Thanks for the posts on Phnom Kulen and surrounds. Will try to visit on my next trip up there.
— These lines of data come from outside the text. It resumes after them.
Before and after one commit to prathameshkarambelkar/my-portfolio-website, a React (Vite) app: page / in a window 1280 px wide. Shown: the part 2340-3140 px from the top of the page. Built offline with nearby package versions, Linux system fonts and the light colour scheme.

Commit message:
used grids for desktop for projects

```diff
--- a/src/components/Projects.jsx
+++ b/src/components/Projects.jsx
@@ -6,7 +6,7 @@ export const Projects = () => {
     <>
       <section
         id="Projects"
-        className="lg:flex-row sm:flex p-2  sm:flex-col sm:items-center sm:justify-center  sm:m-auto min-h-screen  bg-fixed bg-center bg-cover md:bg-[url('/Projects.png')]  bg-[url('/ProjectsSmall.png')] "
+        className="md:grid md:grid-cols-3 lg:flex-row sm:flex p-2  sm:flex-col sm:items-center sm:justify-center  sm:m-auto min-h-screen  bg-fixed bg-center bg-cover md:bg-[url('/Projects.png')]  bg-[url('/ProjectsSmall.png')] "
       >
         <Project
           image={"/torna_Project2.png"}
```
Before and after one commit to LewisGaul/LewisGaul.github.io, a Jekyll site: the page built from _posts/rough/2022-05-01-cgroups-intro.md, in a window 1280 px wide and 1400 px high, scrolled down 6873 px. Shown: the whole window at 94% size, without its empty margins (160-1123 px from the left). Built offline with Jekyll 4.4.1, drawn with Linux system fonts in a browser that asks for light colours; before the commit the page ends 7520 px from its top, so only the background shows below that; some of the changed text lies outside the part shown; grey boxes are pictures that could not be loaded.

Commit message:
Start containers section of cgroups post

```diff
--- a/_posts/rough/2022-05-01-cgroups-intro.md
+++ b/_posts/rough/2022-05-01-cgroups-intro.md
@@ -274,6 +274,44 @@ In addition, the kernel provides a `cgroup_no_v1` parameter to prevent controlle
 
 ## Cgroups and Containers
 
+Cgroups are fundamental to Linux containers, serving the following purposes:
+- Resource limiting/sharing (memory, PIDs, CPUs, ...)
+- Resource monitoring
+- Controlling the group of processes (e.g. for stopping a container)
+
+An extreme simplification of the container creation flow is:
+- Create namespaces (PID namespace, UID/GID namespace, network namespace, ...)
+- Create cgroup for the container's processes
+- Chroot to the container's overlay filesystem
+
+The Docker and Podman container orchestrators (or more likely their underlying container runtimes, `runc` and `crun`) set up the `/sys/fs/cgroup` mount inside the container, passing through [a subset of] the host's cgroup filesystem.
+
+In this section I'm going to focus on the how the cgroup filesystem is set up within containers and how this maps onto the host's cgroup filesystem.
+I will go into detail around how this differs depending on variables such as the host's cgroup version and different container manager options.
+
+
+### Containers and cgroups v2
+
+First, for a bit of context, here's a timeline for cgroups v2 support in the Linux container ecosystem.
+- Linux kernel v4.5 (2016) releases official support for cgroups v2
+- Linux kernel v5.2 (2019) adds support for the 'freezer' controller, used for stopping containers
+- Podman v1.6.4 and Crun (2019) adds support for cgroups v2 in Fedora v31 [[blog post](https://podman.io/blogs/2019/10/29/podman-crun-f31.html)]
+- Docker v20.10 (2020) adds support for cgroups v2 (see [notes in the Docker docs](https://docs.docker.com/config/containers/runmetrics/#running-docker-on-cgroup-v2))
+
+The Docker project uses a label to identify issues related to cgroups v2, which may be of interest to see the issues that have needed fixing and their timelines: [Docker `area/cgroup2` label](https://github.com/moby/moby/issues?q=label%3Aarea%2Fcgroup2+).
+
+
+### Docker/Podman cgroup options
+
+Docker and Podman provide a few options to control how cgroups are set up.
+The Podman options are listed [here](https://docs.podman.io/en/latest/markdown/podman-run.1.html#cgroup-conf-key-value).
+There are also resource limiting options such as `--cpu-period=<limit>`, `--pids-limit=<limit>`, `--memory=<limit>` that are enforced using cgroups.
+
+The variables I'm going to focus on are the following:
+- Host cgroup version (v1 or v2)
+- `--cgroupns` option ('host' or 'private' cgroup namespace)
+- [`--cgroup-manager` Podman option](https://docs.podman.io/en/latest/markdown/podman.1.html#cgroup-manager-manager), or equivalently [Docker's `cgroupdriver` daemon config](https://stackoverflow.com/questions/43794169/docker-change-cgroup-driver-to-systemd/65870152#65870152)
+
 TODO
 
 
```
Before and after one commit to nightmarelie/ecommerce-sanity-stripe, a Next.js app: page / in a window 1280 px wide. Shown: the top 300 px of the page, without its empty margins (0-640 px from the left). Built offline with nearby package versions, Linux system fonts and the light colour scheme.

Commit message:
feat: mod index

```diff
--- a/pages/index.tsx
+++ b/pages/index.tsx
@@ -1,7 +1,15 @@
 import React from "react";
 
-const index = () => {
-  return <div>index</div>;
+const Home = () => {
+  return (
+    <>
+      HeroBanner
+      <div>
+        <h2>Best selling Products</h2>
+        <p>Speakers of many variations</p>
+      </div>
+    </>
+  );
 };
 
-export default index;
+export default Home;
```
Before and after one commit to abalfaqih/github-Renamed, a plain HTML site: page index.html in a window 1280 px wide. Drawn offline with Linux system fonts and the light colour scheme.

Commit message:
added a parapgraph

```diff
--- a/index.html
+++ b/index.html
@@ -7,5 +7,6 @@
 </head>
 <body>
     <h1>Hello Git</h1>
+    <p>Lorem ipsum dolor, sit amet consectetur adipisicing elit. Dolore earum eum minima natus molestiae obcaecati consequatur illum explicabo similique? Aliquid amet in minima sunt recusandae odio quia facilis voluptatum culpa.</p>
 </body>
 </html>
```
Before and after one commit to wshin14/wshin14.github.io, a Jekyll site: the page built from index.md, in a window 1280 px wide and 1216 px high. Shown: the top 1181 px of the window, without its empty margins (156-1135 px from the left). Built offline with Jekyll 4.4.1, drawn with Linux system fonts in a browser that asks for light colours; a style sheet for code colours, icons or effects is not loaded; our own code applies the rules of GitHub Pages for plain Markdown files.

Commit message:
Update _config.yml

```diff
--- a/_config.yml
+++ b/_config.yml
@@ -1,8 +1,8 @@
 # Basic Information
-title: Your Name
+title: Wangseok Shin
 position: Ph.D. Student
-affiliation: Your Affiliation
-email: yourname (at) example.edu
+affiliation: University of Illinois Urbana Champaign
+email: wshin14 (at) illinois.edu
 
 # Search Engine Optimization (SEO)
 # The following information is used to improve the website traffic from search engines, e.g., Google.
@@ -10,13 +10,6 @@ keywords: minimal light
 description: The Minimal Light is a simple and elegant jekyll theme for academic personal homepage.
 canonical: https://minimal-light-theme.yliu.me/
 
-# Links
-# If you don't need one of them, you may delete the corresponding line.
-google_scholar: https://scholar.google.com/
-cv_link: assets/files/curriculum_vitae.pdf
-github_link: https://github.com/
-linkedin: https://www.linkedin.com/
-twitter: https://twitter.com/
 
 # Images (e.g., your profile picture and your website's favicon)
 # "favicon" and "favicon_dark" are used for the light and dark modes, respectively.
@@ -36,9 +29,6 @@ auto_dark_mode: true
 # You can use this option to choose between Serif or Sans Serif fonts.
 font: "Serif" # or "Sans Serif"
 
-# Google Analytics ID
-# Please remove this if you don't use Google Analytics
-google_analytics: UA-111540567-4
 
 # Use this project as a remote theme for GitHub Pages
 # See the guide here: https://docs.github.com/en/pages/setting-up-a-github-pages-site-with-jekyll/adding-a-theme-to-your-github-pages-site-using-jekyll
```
Is a $20 admission still charged for foreigners and is it free for locals?

Also The Buddha is resting on its left side which is unusual Is there any reason given for this?

September 16, 2010 at 8:20 AM  
Blogger Andy Brouwer said...

yes $20 is charged for foreigners, though you can get a much cheaper ticket if you buy beforehand from City Angkor Hotel in REP.
No explanation for the Buddha's decision on which side to recline :-)

September 16, 2010 at 11:59 AM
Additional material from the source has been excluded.